Legalization Foe Claims Alcohol Consumers Drink for Taste, But Marijuana Consumers Smoke to Get High


On yesterday’s episode of The Russ Belville Show, I interviewed Dr. Ed Gogek MD. He is a thirty-year addiction specialist and author of “Marijuana Debunked: A handbook for parents, pundits, and politicians who want to know the case against legalization.”

It’s rare to get a real live prohibitionist to talk about why we should keep ticketing, arresting, and imprisoning marijuana consumers. During the interview, I asked why I should be punished for my marijuana use and why I should be forced to buy marijuana from criminals. Dr. Gogek was prepared to argue about harm to teens and the addictive qualities of marijuana. He wasn’t at all prepared to discuss the actual results of legalization over the past three years in Colorado and Washington. He definitely wasn’t ready to discuss why his love of prohibition doesn’t extend to alcohol, a far more harmful substance.

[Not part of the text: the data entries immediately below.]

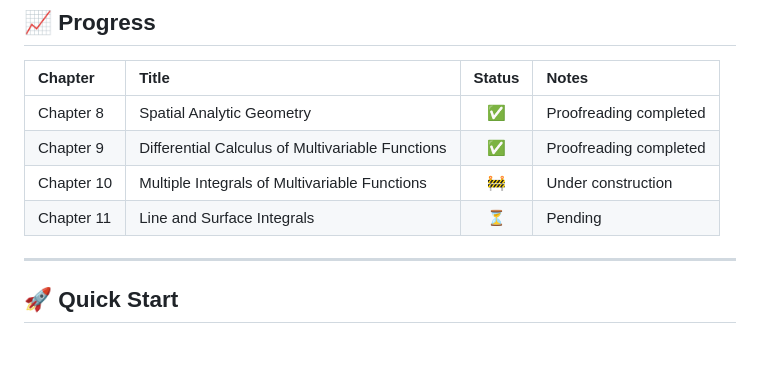
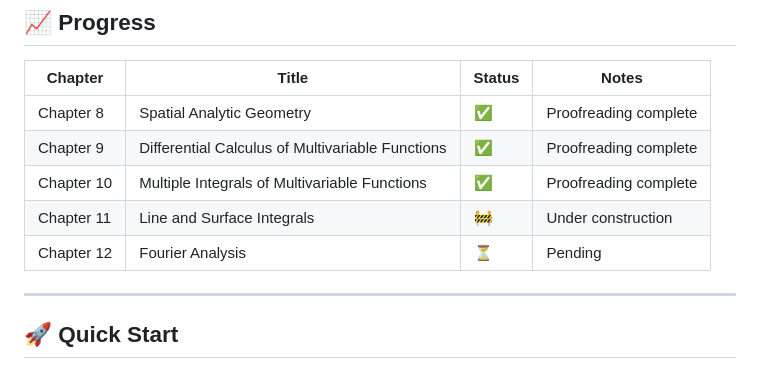
Before and after one commit to wanzhao-ysy/math-analysis-vol2-solutions, a Markdown page: README.en.md, the part around the change. Rendered like a GitHub page.

Commit message:
docs(readme): update progress table for chapters 10-12

```diff
--- a/README.en.md
+++ b/README.en.md
@@ -55,11 +55,12 @@ The project is built on the `ctexbook` document class, using the **LuaLaTeX + l3
 ## 📈 Progress
 
 | Chapter | Title | Status | Notes |
-| :--- | :--- | :---: | :--- |
-| Chapter 8 | Spatial Analytic Geometry | ✅ | Proofreading completed |
-| Chapter 9 | Differential Calculus of Multivariable Functions | ✅ | Proofreading completed |
-| Chapter 10 | Multiple Integrals of Multivariable Functions | 🚧 | Under construction |
-| Chapter 11 | Line and Surface Integrals | ⏳ | Pending |
+| --- | --- | --- | --- |
+| Chapter 8 | Spatial Analytic Geometry | ✅ | Proofreading complete |
+| Chapter 9 | Differential Calculus of Multivariable Functions | ✅ | Proofreading complete |
+| Chapter 10 | Multiple Integrals of Multivariable Functions | ✅ | Proofreading complete |
+| Chapter 11 | Line and Surface Integrals | 🚧 | Under construction |
+| Chapter 12 | Fourier Analysis | ⏳ | Pending |
 
 ---
 
```
Also changed, not shown: README.md (+4 -3 lines).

But the piece of the discussion I most enjoyed was a blast from the past. Dr. Gogek conjured the ghosts of former president Richard Nixon and late TV variety host Art Linkletter to explain how many drinkers just drink alcohol to be social and for their love of the taste of it, while marijuana consumers only smoke pot to get high. Here’s how Nixon and Linkletter explained it over four decades ago:

NIXON: Well, you know, I suppose they can say that alcoholics can’t think straight, too, can’t they?

LINKLETTER:  Yeah, but they’re different [inaudible] very different. The thing with marijuana and alcohol is that when people smoke marijuana, they smoke it to get high, in every case. When most people drink, they drink to be social.

NIXON: That’s right, that’s right.

LINKLETTER: They sit down with a marijuana cigarette to get high…

NIXON: A person does not drink to get drunk.

LINKLETTER: That’s right.

NIXON: A person drinks to have fun.

LINKLETTER: Most marijuana users…

NIXON: …you wanna get a charge…

LINKLETTER: Right now.

NIXON: …you wanna get a charge, smoking this and that and the other thing.

What I love about prohibitionists making what I call The Linkletter Gambit is that it is a tacit admission that their anti-drug crusade is nothing but a culture war. To claim drinkers are being social, but the group of strangers passing a joint around a circle are not is ludicrous on its face. If you want to see how social a group of drinkers really are, replace all the beer with O’Doul’s (non-alcoholic beer) and replace all the wine with grape juice, and see just how social that party becomes.

The fact is that many experienced cannabis consumers partake of marijuana at many different levels for many different reasons. While a can of beer, a glass of wine, or a shot of whiskey will each get you equally drunk, smoking an indica, a sativa, or a hybrid can have vastly different effects. With the instantaneous onset of inhaled cannabinoids, marijuana consumers actually have a better means of adjusting their dosage to match their activity level., whether it be a huge bongload of indica to relax muscles after a long workday or a small puff of sativa to prime the creative juices before writing this article.

I asked Dr. Gogek why all his arguments for ticketing, rehabbing, arresting, and imprisoning marijuana consumers and cannabis growers isn’t a better argument for re-prohibiting alcohol and banning tobacco. Dr. Gogek said he’s all for criminal bans on tobacco, but rationalized not prohibiting alcohol because drinking has been a part of all cultures for thousands of years and is only legal “by accident”.

See? It’s a culture war, plain and simple.


"Radical" Russ Belville is a blogger, podcaster, and host of The Russ Belville Show, a daily two-hour talk radio show focused on the evolution of the legal marijuana industry in the United States. The program is airing live at 3pm Pacific Time from Portland, Oregon, on, with podcast available on iTunes and Stitcher Radio. Russ began his marijuana activism in 2005 with Oregon NORML, then in 2009 went on to work for National NORML, and found and direct Portland 2015.